What causes pyometra?

Pyometra occurs when bacteria gets inside your pig's uterus. After your pig gives birth, her cervix will be open, and that makes it easy for bacteria to get inside and cause an infection.

What are the signs of pyometra?

Guinea pigs instinctively hide their illnesses; this habit keeps them from becoming easy prey in the wild, but in captivity, it makes it hard for you to realize when your pig is very sick. After your pig gives birth, keep a close eye on her and watch for any behavioral changes. Small changes like not being interested in her favorite foods or not wheeking when you walk into the room could be the only clues that something is wrong.

If you notice any behavioral changes, closely inspect your pig for signs of problems. If your pig has pyometra, you may notice that she has blood on her fur in her rectal area. You may also notice that there is blood on the bedding where she has urinated. You may also see pus between her back legs or crusted onto her fur.

Is pyometra serious?

Pyometra is a very serious condition, especially if the cervix closes and traps the infection inside the uterus. If the cervix remains open, pus can drain out, but if it closes, it will build up inside the uterus and may lead to uterine rupture. Uterine rupture is an emergency, as it will lead to severe internal bleeding and may be fatal.

How do vets treat it?

Like other types of infections, pyometra is treated with antibiotics. Many antibiotics are toxic to guinea pigs, as they destroy the good bacteria in the intestines, so be sure to see a vet that has experience treating guinea pigs.

In addition to antibiotics, your pig may need to be spayed. During this surgical procedure, your pig's infected uterus will be removed, along with her ovaries.

How can you prevent it?

You can prevent pyometra by keeping your pig's cage as clean as possible after she gives birth. Change the bedding frequently and make sure to disinfect the walls and floor of the cage.

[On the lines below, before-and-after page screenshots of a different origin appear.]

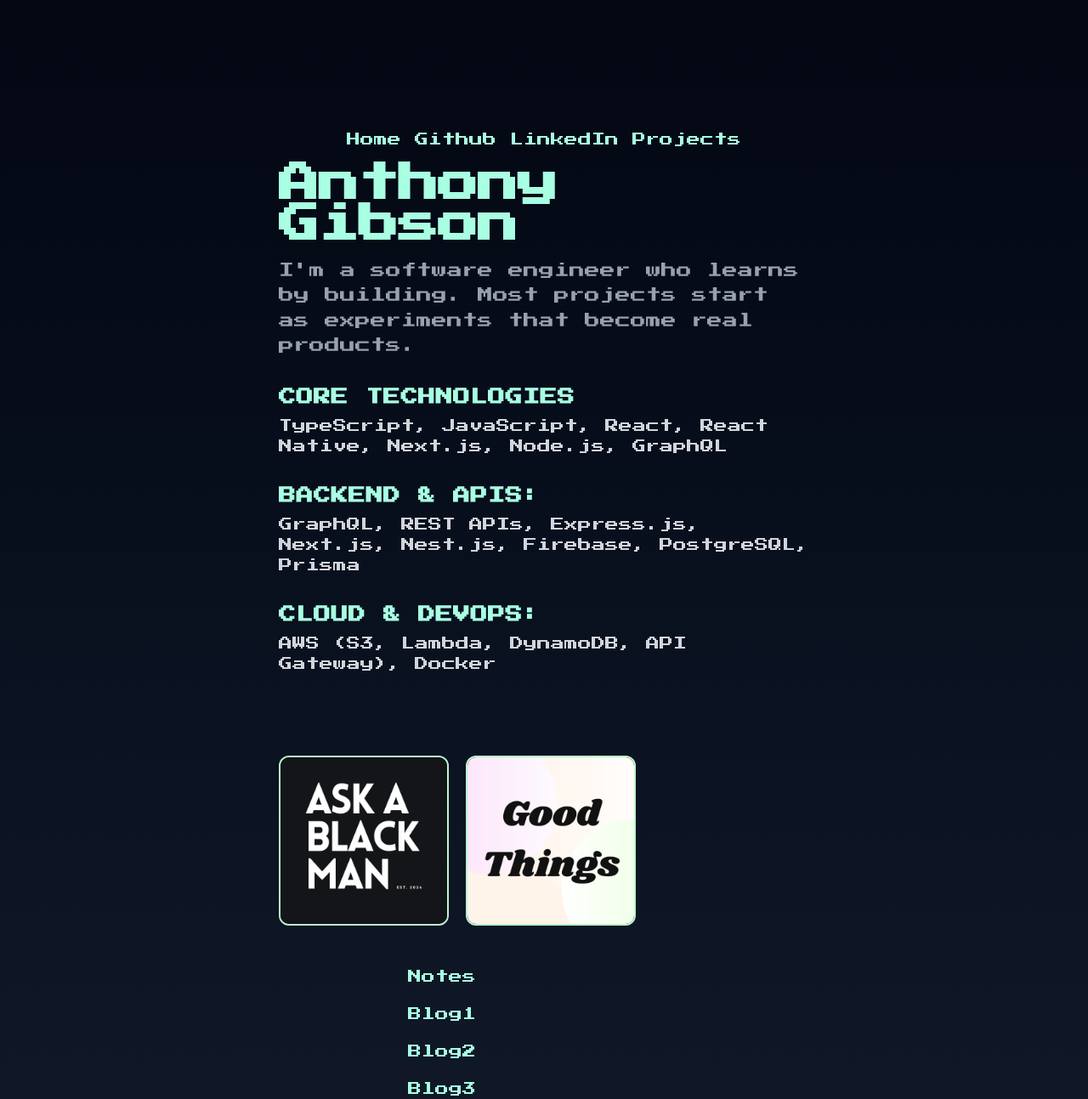
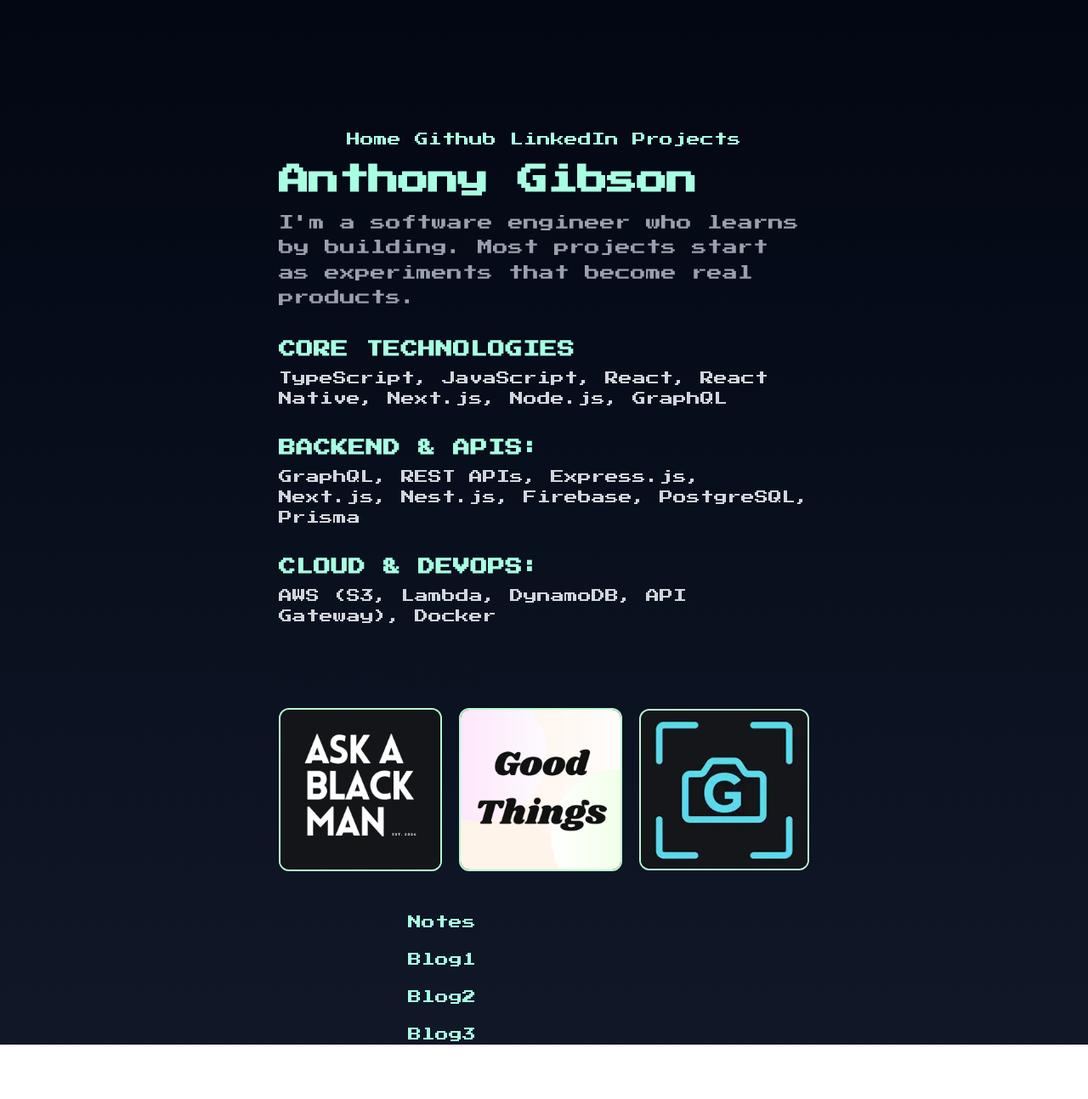
Before and after one commit to anthonycg/portfolio25, a Next.js app: page / in a window 1280 px wide. Shown: the whole page at 85% size. After the commit the page ends 1229 px from the top, so only its background shows below. Built offline with nearby package versions, Linux system fonts and the light colour scheme.

Commit message:
made home more modular

```diff
--- /dev/null
+++ b/src/app/Components/About.tsx
@@ -0,0 +1,39 @@
+"use client";
+import React from "react";
+
+export default function About() {
+    return (
+        <div>
+            <div className="">
+                <h1 className="text-3xl font-bold tracking-tight text-white sm:text-4xl">
+                    Anthony Gibson
+                </h1>
+                <p className="mt-4 text-lg leading-relaxed text-gray-400">
+                    I'm a software engineer who learns by building. Most
+                    projects start as experiments that become real products.
+                </p>
+            </div>
+            <h2 className="mt-8 text-xl font-semibold tracking-wide uppercase">
+                Core Technologies
+            </h2>
+
+            <p className="mt-2 text-gray-300">
+                TypeScript, JavaScript, React, React Native, Next.js, Node.js,
+                GraphQL
+            </p>
+            <h2 className="mt-8 text-xl font-semibold tracking-wide uppercase">
+                Backend & APIs:
+            </h2>
+            <div className="mt-2 text-gray-300">
+                GraphQL, REST APIs, Express.js, Next.js, Nest.js, Firebase,
+                PostgreSQL, Prisma
+            </div>
+            <h2 className="mt-8 text-xl font-semibold tracking-wide uppercase">
+                Cloud & DevOps:
+            </h2>
+            <div className="mt-2 text-gray-300">
+                AWS (S3, Lambda, DynamoDB, API Gateway), Docker
+            </div>
+        </div>
+    );
+}
--- /dev/null
+++ b/src/app/Components/ProjectsList.tsx
@@ -0,0 +1,57 @@
+"use client";
+import Image from "next/image";
+import { useRouter } from "next/navigation";
+
+import React from "react";
+
+export default function ProjectsList() {
+    const router = useRouter();
+    return (
+        <span className="flex flex-row gap-5">
+            <button
+                className="cursor-pointer"
+                onClick={() => router.push("https://askablackman.me")}
+            >
+                <Image
+                    src="/AskABlackManLogo.PNG"
+                    alt="Ask A Black Man Logo"
+                    width={200}
+                    height={200}
+                    className="border-2 border-green-200 rounded-xl"
+                />
+            </button>
+            <button
+                className="cursor-pointer"
+                onClick={() =>
+                    router.push(
+                        "https://apps.apple.com/us/app/good-things-happen/id6733219837?platform=iphone"
+                    )
+                }
+            >
+                <Image
+                    src="/GTH.png"
+                    alt="Good Things Happen Logo"
+                    width={200}
+                    height={200}
+                    className="border-2 border-green-200 rounded-xl"
+                />
+            </button>
+            <button
+                className="cursor-pointer"
+                onClick={() =>
+                    router.push(
+                        "https://apps.apple.com/us/app/glympse-world-in-review/id6463845075?platform=iphone"
+                    )
+                }
+            >
+                <Image
+                    src="/GlympseLogo.png"
+                    alt="Glympse Logo"
+                    width={208}
+                    height={208}
+                    className="border-2 border-green-200 rounded-xl"
+                />
+            </button>
+        </span>
+    );
+}
--- a/src/app/page.tsx
+++ b/src/app/page.tsx
@@ -1,76 +1,14 @@
 "use client";
 
-import Image from "next/image";
-import { useRouter } from "next/navigation";
+import About from "./Components/About";
+import ProjectsList from "./Components/ProjectsList";
 
 export default function Index() {
-    const router = useRouter();
     return (
         <div className="flex flex-col justify-center gap-5 px-2 py-4">
-            <div>
-                <div className="">
-                    <h1 className="text-5xl font-bold tracking-tight text-white">
-                        Anthony Gibson
-                    </h1>
-                    <p className="mt-4 text-lg leading-relaxed text-gray-400">
-                        I'm a software engineer who learns by building. Most
-                        projects start as experiments that become real products.
-                    </p>
-                </div>
-                <h2 className="mt-8 text-xl font-semibold tracking-wide uppercase">
-                    Core Technologies
-                </h2>
-
-                <p className="mt-2 text-gray-300">
-                    TypeScript, JavaScript, React, React Native, Next.js,
-                    Node.js, GraphQL
-                </p>
-                <h2 className="mt-8 text-xl font-semibold tracking-wide uppercase">
-                    Backend & APIs:
-                </h2>
-                <div className="mt-2 text-gray-300">
-                    GraphQL, REST APIs, Express.js, Next.js, Nest.js, Firebase,
-                    PostgreSQL, Prisma
-                </div>
-                <h2 className="mt-8 text-xl font-semibold tracking-wide uppercase">
-                    Cloud & DevOps:
-                </h2>
-                <div className="mt-2 text-gray-300">
-                    AWS (S3, Lambda, DynamoDB, API Gateway), Docker
-                </div>
-            </div>
-
+            <About />
             <div className="mt-5 text-3xl">Projects</div>
-            <span className="flex flex-row gap-5">
-                <button
-                    className="cursor-pointer"
-                    onClick={() => router.push("https://askablackman.me")}
-                >
-                    <Image
-                        src="/AskABlackManLogo.PNG"
-                        alt="Ask A Black Man Logo"
-                        width={200}
-                        height={200}
-                        className="border-2 border-green-200 rounded-xl"
-                    />
-                </button>
-                <button
-                    className="cursor-pointer"
-                    onClick={() =>
-                        router.push(
-                            "https://apps.apple.com/us/app/good-things-happen/id6733219837?platform=iphone"
-                        )
-                    }
-                >
-                    <Image
-                        src="/GTH.png"
-                        alt="Good Things Happen Logo"
-                        width={200}
-                        height={200}
-                        className="border-2 border-green-200 rounded-xl"
-                    />
-                </button>
-            </span>
+            <ProjectsList />
         </div>
     );
 }
--- a/src/app/projects/page.tsx
+++ b/src/app/projects/page.tsx
@@ -1,5 +1,6 @@
 import React from "react";
+import ProjectsList from "../Components/ProjectsList";
 
 export default function Projects() {
-    return <div>Projects</div>;
+    return <ProjectsList />;
 }
```
Also changed, not shown: public/GlympseLogo.png (added).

Cleanliness is always important, but it's especially important in the days after your pig gives birth.

If you think your pig has pyometra, you need to take her to a vet right away.